## [Your objective]
In the records below, count every line containing "dist". Reply with the number only.

*** Opening of Listed entries ***

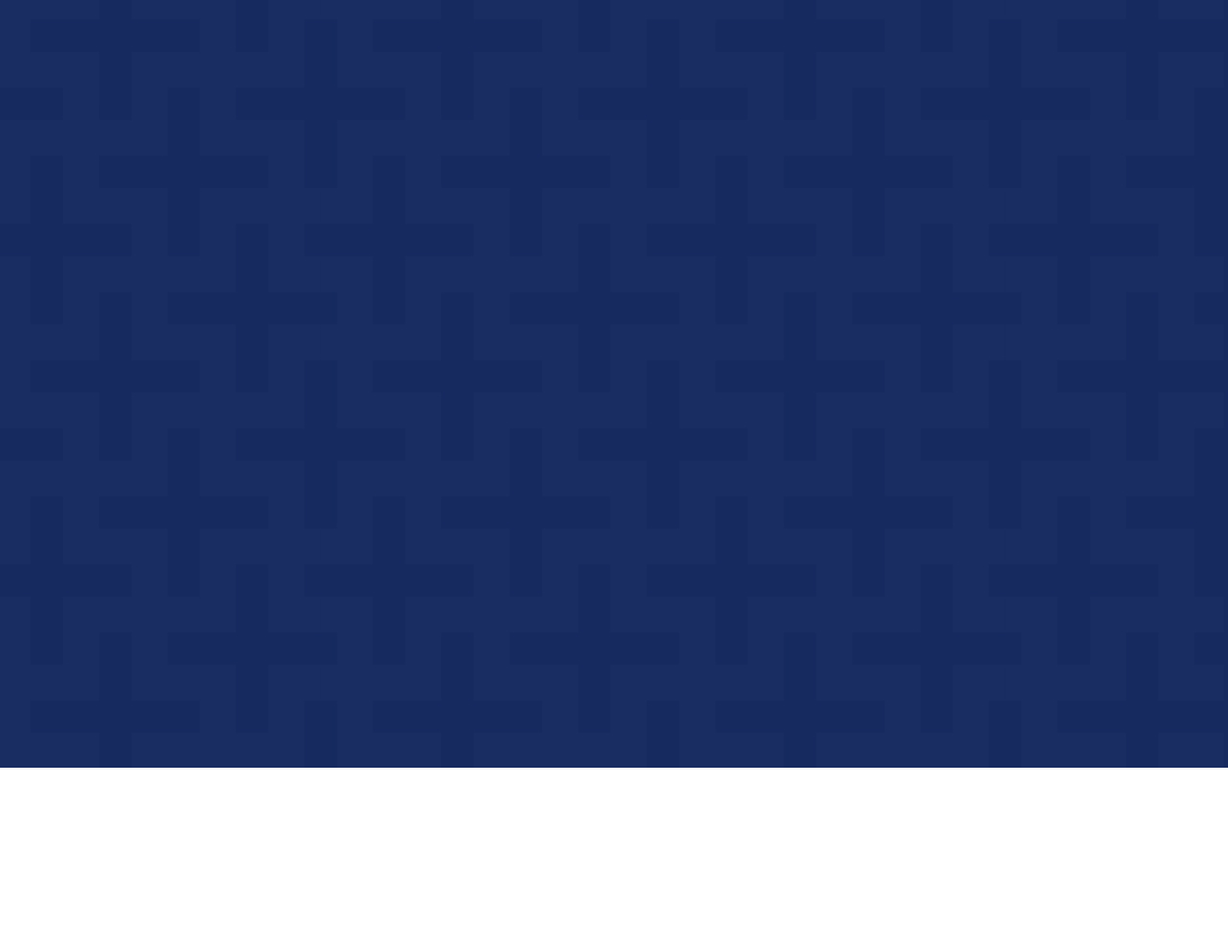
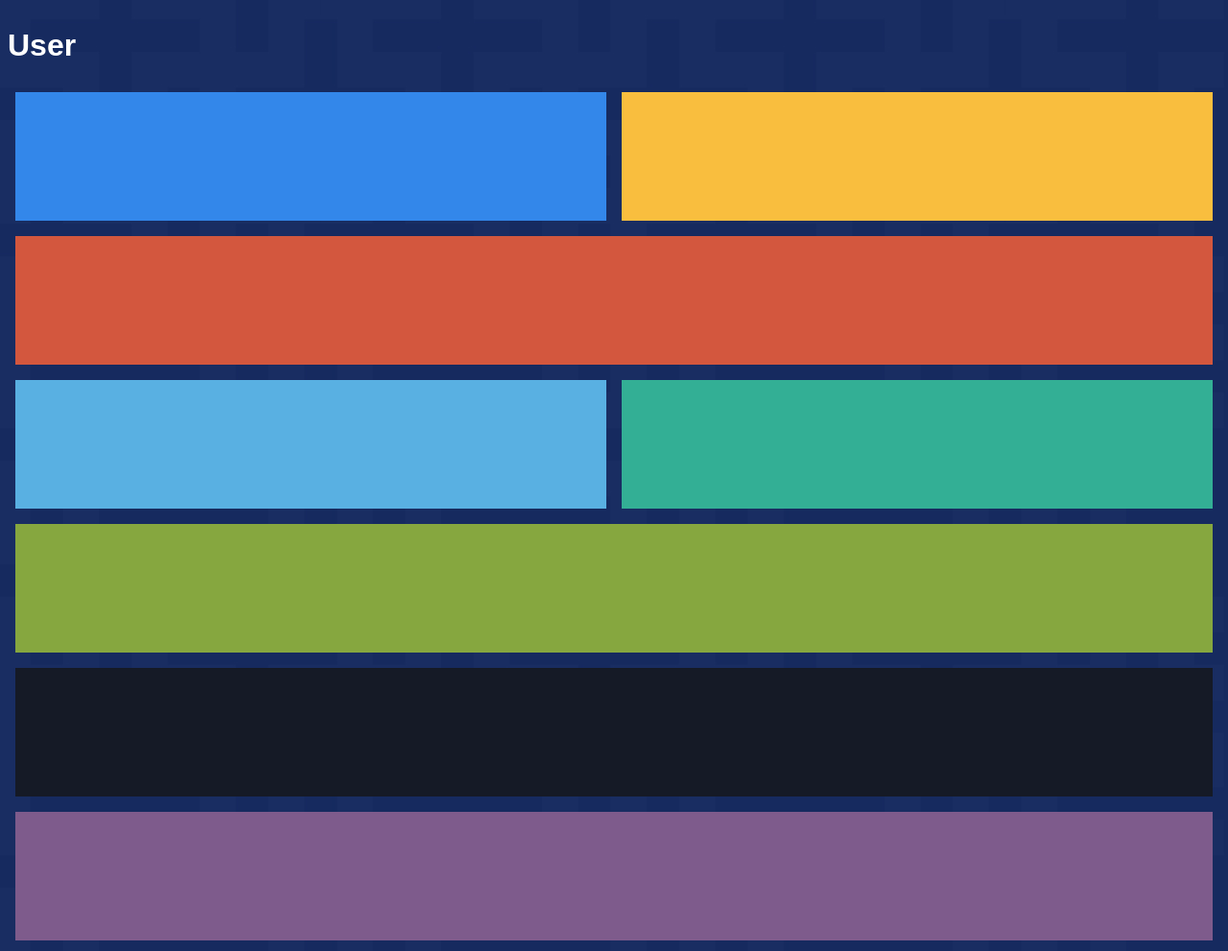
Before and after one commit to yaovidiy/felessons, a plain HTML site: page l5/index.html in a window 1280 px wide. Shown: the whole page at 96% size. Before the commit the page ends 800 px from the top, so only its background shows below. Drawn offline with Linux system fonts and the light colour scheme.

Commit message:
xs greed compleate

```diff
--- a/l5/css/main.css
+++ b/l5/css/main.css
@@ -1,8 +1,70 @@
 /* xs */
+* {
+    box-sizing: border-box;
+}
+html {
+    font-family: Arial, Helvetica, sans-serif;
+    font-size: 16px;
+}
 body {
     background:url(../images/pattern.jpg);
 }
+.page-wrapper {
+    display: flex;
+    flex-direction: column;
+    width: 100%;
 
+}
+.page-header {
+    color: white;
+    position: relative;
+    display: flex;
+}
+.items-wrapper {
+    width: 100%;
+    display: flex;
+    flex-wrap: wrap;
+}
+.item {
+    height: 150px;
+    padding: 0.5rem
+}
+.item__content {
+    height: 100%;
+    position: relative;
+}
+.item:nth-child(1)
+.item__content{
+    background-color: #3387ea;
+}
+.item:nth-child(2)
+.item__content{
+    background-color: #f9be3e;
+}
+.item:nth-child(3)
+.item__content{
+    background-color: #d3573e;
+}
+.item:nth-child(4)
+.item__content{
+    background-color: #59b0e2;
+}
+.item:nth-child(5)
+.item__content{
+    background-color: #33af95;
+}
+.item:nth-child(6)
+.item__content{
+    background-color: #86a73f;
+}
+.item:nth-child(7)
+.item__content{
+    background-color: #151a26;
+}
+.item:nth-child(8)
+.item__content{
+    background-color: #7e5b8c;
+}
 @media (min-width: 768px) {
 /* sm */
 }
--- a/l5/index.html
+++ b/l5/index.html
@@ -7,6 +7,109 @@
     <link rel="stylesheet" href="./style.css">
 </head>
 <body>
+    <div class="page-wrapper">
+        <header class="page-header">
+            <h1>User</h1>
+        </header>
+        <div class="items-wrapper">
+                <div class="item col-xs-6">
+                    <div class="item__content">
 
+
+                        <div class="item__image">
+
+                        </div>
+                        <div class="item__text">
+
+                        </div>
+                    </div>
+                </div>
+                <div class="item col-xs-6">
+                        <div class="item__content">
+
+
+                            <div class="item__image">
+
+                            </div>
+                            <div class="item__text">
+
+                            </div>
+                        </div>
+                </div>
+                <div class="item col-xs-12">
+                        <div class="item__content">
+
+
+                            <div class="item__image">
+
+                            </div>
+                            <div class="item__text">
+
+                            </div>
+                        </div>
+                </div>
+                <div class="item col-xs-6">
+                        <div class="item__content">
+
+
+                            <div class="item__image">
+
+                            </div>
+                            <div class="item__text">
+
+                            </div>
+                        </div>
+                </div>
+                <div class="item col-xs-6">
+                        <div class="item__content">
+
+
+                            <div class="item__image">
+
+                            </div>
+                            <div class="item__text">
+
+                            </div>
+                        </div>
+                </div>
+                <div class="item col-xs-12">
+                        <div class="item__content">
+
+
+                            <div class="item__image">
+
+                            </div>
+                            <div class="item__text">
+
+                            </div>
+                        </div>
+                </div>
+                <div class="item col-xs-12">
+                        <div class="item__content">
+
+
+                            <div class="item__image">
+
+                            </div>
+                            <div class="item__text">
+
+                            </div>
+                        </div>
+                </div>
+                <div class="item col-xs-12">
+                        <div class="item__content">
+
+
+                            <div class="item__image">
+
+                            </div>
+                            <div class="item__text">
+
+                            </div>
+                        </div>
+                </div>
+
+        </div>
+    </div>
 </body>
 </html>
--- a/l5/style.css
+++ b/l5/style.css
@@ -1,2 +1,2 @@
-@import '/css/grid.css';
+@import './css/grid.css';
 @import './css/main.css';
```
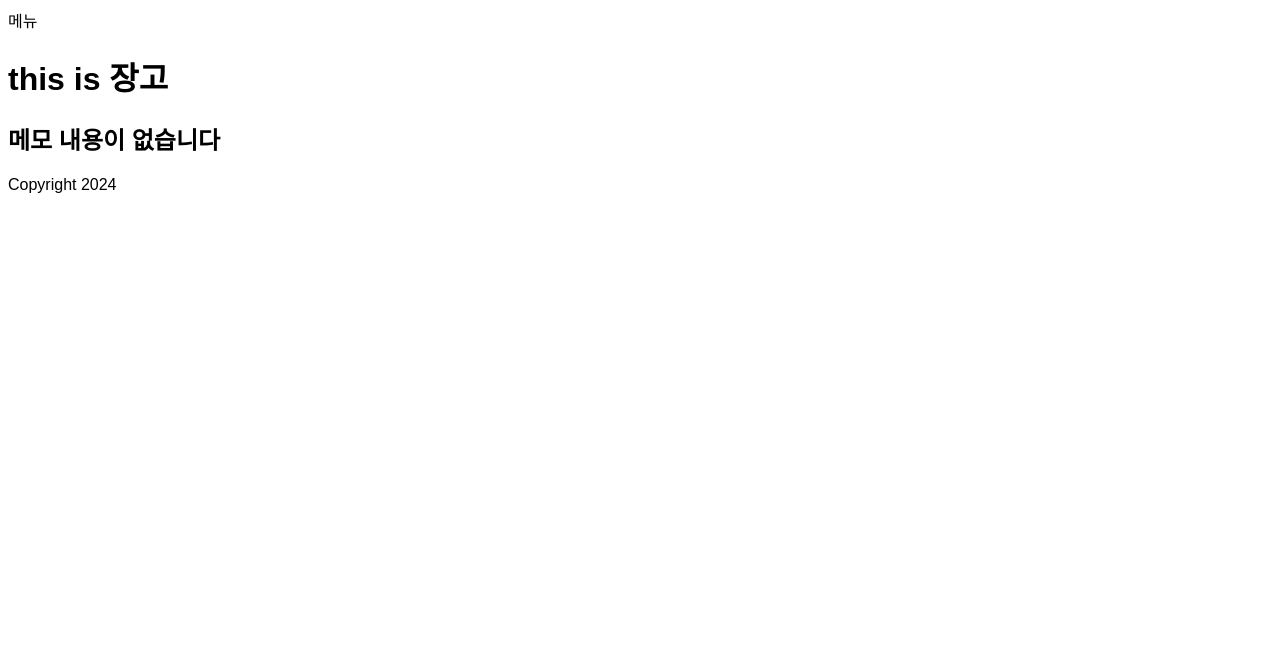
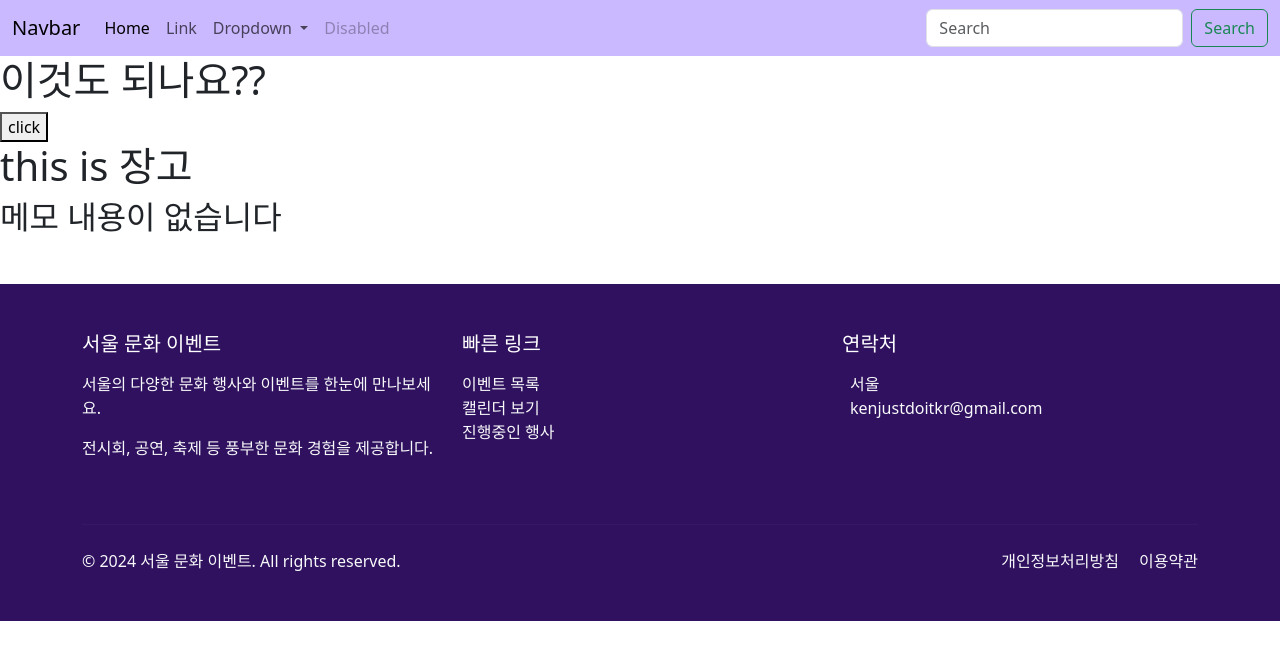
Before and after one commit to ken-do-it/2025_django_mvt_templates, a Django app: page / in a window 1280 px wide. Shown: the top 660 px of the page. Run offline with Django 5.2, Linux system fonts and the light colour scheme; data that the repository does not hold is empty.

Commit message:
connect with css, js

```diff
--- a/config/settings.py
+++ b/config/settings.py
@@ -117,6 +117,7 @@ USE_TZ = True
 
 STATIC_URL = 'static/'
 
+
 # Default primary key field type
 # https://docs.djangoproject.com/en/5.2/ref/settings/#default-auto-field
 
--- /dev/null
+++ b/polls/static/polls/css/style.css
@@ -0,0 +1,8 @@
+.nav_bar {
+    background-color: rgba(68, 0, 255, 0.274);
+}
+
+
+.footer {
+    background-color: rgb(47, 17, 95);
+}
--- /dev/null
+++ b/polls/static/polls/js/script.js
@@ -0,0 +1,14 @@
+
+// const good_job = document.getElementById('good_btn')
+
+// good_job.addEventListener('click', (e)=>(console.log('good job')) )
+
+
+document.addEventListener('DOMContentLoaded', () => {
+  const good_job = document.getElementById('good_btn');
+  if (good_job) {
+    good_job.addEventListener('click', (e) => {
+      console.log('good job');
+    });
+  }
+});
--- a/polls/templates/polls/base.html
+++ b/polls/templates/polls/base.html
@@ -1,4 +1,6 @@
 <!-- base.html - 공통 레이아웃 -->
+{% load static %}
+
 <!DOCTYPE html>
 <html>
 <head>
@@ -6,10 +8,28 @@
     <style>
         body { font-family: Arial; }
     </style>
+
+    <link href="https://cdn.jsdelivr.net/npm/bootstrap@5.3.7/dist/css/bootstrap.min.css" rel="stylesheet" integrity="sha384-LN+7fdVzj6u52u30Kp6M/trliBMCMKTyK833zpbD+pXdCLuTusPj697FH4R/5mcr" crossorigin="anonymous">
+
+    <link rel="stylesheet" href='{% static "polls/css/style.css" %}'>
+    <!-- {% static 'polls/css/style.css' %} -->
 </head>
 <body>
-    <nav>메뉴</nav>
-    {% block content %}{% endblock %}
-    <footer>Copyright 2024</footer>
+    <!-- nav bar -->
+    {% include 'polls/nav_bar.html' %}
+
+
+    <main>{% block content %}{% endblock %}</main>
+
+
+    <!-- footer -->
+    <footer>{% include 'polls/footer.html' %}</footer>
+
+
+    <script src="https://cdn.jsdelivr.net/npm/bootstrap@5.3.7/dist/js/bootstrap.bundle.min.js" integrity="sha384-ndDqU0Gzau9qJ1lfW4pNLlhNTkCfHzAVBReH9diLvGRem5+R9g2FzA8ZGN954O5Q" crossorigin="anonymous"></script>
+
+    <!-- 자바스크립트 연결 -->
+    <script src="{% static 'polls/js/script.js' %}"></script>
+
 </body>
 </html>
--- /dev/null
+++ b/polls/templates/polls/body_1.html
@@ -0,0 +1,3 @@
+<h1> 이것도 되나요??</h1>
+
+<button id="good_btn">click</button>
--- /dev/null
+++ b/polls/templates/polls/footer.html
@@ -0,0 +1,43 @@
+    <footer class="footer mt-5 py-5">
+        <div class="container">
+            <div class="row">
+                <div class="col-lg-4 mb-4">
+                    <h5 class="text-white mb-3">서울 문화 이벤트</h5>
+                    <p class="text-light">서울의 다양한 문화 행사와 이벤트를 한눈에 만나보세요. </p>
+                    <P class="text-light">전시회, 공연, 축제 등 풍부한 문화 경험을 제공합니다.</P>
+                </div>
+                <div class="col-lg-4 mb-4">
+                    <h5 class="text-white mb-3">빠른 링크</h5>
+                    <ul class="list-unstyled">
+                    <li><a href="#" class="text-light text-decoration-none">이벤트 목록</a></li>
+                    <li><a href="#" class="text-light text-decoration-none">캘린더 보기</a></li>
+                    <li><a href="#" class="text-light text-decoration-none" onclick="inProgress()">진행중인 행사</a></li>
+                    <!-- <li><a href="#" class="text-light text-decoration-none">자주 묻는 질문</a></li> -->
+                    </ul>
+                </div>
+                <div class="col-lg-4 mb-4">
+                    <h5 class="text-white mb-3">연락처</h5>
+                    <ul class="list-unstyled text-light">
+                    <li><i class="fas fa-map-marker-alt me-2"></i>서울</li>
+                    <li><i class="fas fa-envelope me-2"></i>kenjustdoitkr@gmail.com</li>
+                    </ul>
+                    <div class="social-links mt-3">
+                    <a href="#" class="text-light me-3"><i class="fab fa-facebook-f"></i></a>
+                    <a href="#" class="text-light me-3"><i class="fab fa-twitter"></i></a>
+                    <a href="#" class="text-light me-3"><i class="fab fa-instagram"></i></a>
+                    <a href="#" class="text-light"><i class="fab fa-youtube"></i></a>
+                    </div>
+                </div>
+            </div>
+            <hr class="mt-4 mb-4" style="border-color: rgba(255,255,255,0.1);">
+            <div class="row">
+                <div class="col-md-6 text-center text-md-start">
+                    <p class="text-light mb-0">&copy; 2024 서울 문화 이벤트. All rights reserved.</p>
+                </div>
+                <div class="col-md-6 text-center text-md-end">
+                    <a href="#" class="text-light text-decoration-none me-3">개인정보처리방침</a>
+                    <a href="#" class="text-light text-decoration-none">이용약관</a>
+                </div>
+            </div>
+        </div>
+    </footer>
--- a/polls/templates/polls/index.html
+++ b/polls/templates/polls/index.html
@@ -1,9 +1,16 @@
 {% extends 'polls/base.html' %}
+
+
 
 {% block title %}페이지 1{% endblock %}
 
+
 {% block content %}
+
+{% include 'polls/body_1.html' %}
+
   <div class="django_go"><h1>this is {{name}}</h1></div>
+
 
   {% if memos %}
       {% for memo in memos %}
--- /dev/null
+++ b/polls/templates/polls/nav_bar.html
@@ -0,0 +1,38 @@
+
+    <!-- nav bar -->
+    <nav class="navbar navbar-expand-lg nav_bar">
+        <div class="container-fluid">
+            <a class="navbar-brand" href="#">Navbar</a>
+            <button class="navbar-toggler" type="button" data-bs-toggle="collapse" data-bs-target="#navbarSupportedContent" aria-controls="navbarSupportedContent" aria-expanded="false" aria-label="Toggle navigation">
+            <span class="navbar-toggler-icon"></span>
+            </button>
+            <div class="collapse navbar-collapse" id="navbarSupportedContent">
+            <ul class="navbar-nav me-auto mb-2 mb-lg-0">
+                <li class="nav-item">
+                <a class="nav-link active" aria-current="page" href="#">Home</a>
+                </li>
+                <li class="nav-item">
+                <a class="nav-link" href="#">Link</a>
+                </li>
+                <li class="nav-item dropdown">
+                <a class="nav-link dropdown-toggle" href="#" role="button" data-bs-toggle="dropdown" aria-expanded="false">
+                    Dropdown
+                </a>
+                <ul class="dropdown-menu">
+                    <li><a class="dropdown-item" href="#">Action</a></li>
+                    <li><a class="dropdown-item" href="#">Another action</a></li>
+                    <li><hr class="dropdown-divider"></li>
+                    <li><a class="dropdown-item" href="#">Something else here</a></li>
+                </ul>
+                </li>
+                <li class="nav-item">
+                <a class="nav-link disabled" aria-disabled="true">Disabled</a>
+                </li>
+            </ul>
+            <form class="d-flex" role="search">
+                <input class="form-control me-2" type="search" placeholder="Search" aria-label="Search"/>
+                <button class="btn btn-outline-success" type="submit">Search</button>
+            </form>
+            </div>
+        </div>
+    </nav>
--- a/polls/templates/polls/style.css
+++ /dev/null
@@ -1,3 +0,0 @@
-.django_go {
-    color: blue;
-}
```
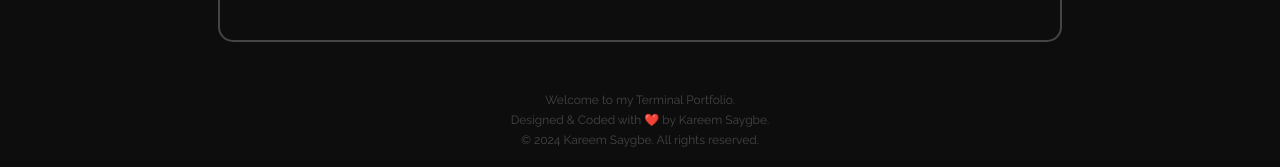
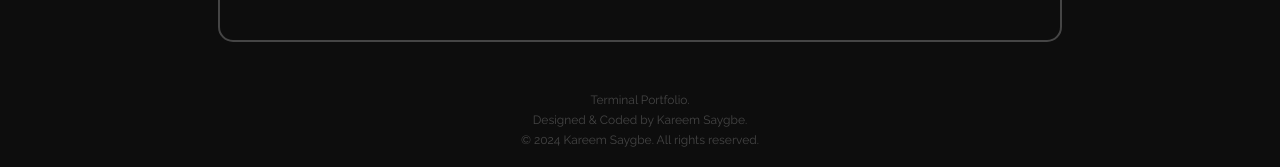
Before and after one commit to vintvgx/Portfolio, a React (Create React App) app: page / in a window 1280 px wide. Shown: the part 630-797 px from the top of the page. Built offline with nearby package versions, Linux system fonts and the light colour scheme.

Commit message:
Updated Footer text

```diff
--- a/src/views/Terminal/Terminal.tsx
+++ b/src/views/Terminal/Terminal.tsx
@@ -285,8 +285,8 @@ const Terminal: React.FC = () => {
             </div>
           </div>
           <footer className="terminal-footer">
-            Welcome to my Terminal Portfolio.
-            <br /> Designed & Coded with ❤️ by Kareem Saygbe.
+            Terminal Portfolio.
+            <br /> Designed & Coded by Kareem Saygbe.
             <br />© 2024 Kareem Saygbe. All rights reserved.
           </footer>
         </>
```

*** Close of Listed entries ***

## [Output]
2